━━ RECORDS TO USE ━━
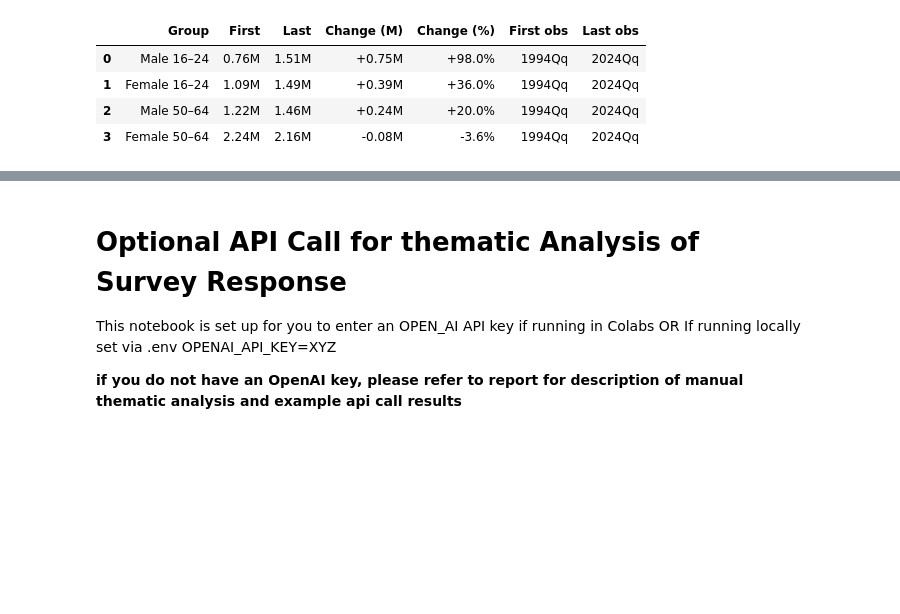
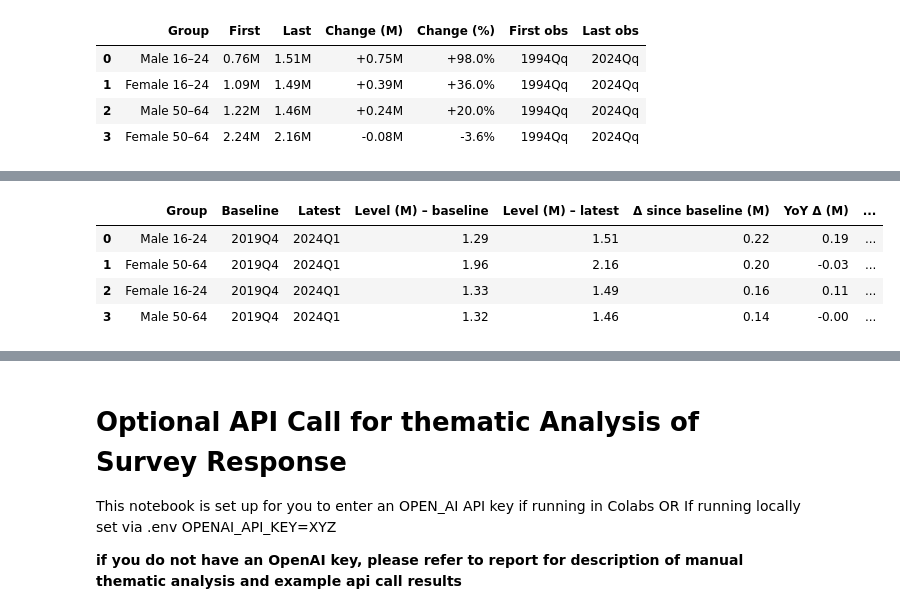
Before and after one commit to monkeymoves/nesta, a Jupyter notebook: notebooks/01_exploration.ipynb, the cells around one changed output, grey strips where cells are left out. Drawn from its saved outputs; the diff is of its cells as text; code cells hidden in the pictures; blank space fills up the shorter version.

```diff
--- a/notebooks/01_exploration.ipynb
+++ b/notebooks/01_exploration.ipynb
@@ -385,0 +439,49 @@ summary_millions_sorted
+# %%
+def qlabel(ts):
+    # ts is a pandas Timestamp (quarter end) from your index
+    return f"{ts.year}Q{((ts.month - 1)//3) + 1}"
+
+BASE = pd.Timestamp("2019-12-31")  # 2019 Q4. Change this if needed.
+LATEST = tidy["date"].max()
+YOY = LATEST - pd.offsets.QuarterEnd(4)
+
+def nearest_quarter_date(series, target):
+    # pick the last date <= target
+    return series[series<=target].max()
+
+base_date  = nearest_quarter_date(tidy["date"].unique(), BASE)
+yoy_date   = nearest_quarter_date(tidy["date"].unique(), YOY)
+latest_date = LATEST
+
+def summarize(group_label):
+    sex, age = group_label
+    g = tidy[(tidy.sex==sex) & (tidy.age==age)]
+    g = g.set_index("date").sort_index()
+
+    b = g.loc[base_date]
+    y = g.loc[yoy_date]
+    l = g.loc[latest_date]
+
+    out = {
+        "Group": f"{sex} {age}",
+        "Baseline": qlabel(base_date),
+        "Latest":   qlabel(latest_date),
+        "Level (M) – baseline": round(b["level_mn"], 2),
+        "Level (M) – latest":   round(l["level_mn"], 2),
+        "Δ since baseline (M)":  round(l["level_mn"] - b["level_mn"], 2),
+        "YoY Δ (M)":            round(l["level_mn"] - y["level_mn"], 2),
+        "Rate – baseline (%)":  round(b["rate_pct"], 1),
+        "Rate – latest (%)":    round(l["rate_pct"], 1),
+        "Rate YoY Δ (pp)":      round(l["rate_pct"] - y["rate_pct"], 1),
+    }
+    return out
+
+groups = [("Female","16-24"), ("Female","50-64"), ("Male","16-24"), ("Male","50-64")]
+summary = pd.DataFrame([summarize(g) for g in groups]).sort_values("Δ since baseline (M)", ascending=False).reset_index(drop=True)
+summary
+# %% [output]
+|  | Group | Baseline | Latest | Level (M) – baseline | Level (M) – latest | Δ since baseline (M) | YoY Δ (M) | ... |
+| 0 | Male 16-24 | 2019Q4 | 2024Q1 | 1.29 | 1.51 | 0.22 | 0.19 | ... |
+| 1 | Female 50-64 | 2019Q4 | 2024Q1 | 1.96 | 2.16 | 0.20 | -0.03 | ... |
+| 2 | Female 16-24 | 2019Q4 | 2024Q1 | 1.33 | 1.49 | 0.16 | 0.11 | ... |
+| 3 | Male 50-64 | 2019Q4 | 2024Q1 | 1.32 | 1.46 | 0.14 | -0.00 | ... |
```
Also changed, not shown: parts of 3 cells of this notebook.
━━━
**TASK STATEMENT:**
Give the data again exactly, image-free.

**ANSWER TO THE EXERCISE:**
Before and after one commit to monkeymoves/nesta, a Jupyter notebook: notebooks/01_exploration.ipynb, the cells around one changed output, grey strips where cells are left out. Drawn from its saved outputs; the diff is of its cells as text; code cells hidden in the pictures; blank space fills up the shorter version.

```diff
--- a/notebooks/01_exploration.ipynb
+++ b/notebooks/01_exploration.ipynb
@@ -385,0 +439,49 @@ summary_millions_sorted
+# %%
+def qlabel(ts):
+    # ts is a pandas Timestamp (quarter end) from your index
+    return f"{ts.year}Q{((ts.month - 1)//3) + 1}"
+
+BASE = pd.Timestamp("2019-12-31")  # 2019 Q4. Change this if needed.
+LATEST = tidy["date"].max()
+YOY = LATEST - pd.offsets.QuarterEnd(4)
+
+def nearest_quarter_date(series, target):
+    # pick the last date <= target
+    return series[series<=target].max()
+
+base_date  = nearest_quarter_date(tidy["date"].unique(), BASE)
+yoy_date   = nearest_quarter_date(tidy["date"].unique(), YOY)
+latest_date = LATEST
+
+def summarize(group_label):
+    sex, age = group_label
+    g = tidy[(tidy.sex==sex) & (tidy.age==age)]
+    g = g.set_index("date").sort_index()
+
+    b = g.loc[base_date]
+    y = g.loc[yoy_date]
+    l = g.loc[latest_date]
+
+    out = {
+        "Group": f"{sex} {age}",
+        "Baseline": qlabel(base_date),
+        "Latest":   qlabel(latest_date),
+        "Level (M) – baseline": round(b["level_mn"], 2),
+        "Level (M) – latest":   round(l["level_mn"], 2),
+        "Δ since baseline (M)":  round(l["level_mn"] - b["level_mn"], 2),
+        "YoY Δ (M)":            round(l["level_mn"] - y["level_mn"], 2),
+        "Rate – baseline (%)":  round(b["rate_pct"], 1),
+        "Rate – latest (%)":    round(l["rate_pct"], 1),
+        "Rate YoY Δ (pp)":      round(l["rate_pct"] - y["rate_pct"], 1),
+    }
+    return out
+
+groups = [("Female","16-24"), ("Female","50-64"), ("Male","16-24"), ("Male","50-64")]
+summary = pd.DataFrame([summarize(g) for g in groups]).sort_values("Δ since baseline (M)", ascending=False).reset_index(drop=True)
+summary
+# %% [output]
+|  | Group | Baseline | Latest | Level (M) – baseline | Level (M) – latest | Δ since baseline (M) | YoY Δ (M) | ... |
+| 0 | Male 16-24 | 2019Q4 | 2024Q1 | 1.29 | 1.51 | 0.22 | 0.19 | ... |
+| 1 | Female 50-64 | 2019Q4 | 2024Q1 | 1.96 | 2.16 | 0.20 | -0.03 | ... |
+| 2 | Female 16-24 | 2019Q4 | 2024Q1 | 1.33 | 1.49 | 0.16 | 0.11 | ... |
+| 3 | Male 50-64 | 2019Q4 | 2024Q1 | 1.32 | 1.46 | 0.14 | -0.00 | ... |
```
Also changed, not shown: parts of 3 cells of this notebook.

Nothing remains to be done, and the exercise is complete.